◆ EXERCISE OBJECTIVE:
Your task is to copy every line below that contains the word "README".

◆ GIVEN DATA:
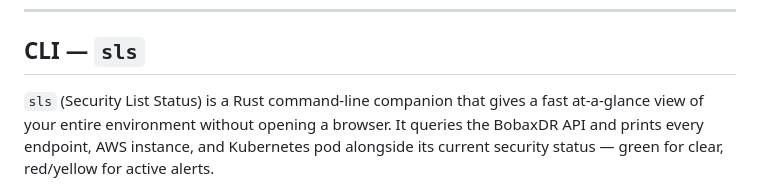
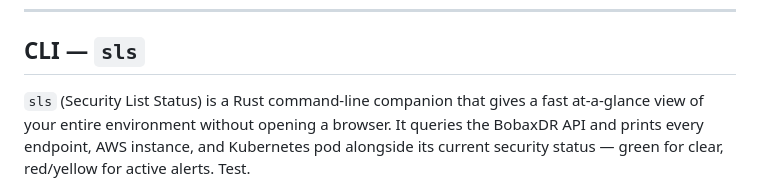
Before and after one commit to slg74/bobaxdr, a Markdown page: README.md, the part around the change. GitHub-like rendering.

```diff
--- a/README.md
+++ b/README.md
@@ -16,7 +16,7 @@ Compatible with any home internet provider (Spectrum, Google Fiber, AT&T U-verse
 
 ## CLI — `sls`
 
-`sls` (Security List Status) is a Rust command-line companion that gives a fast at-a-glance view of your entire environment without opening a browser. It queries the BobaxDR API and prints every endpoint, AWS instance, and Kubernetes pod alongside its current security status — green for clear, red/yellow for active alerts.
+`sls` (Security List Status) is a Rust command-line companion that gives a fast at-a-glance view of your entire environment without opening a browser. It queries the BobaxDR API and prints every endpoint, AWS instance, and Kubernetes pod alongside its current security status — green for clear, red/yellow for active alerts. Test.
 
 ![sls output](sls_new.png)
 
```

◆ EXERCISE ANSWER:
Before and after one commit to slg74/bobaxdr, a Markdown page: README.md, the part around the change. GitHub-like rendering.
--- a/README.md
+++ b/README.md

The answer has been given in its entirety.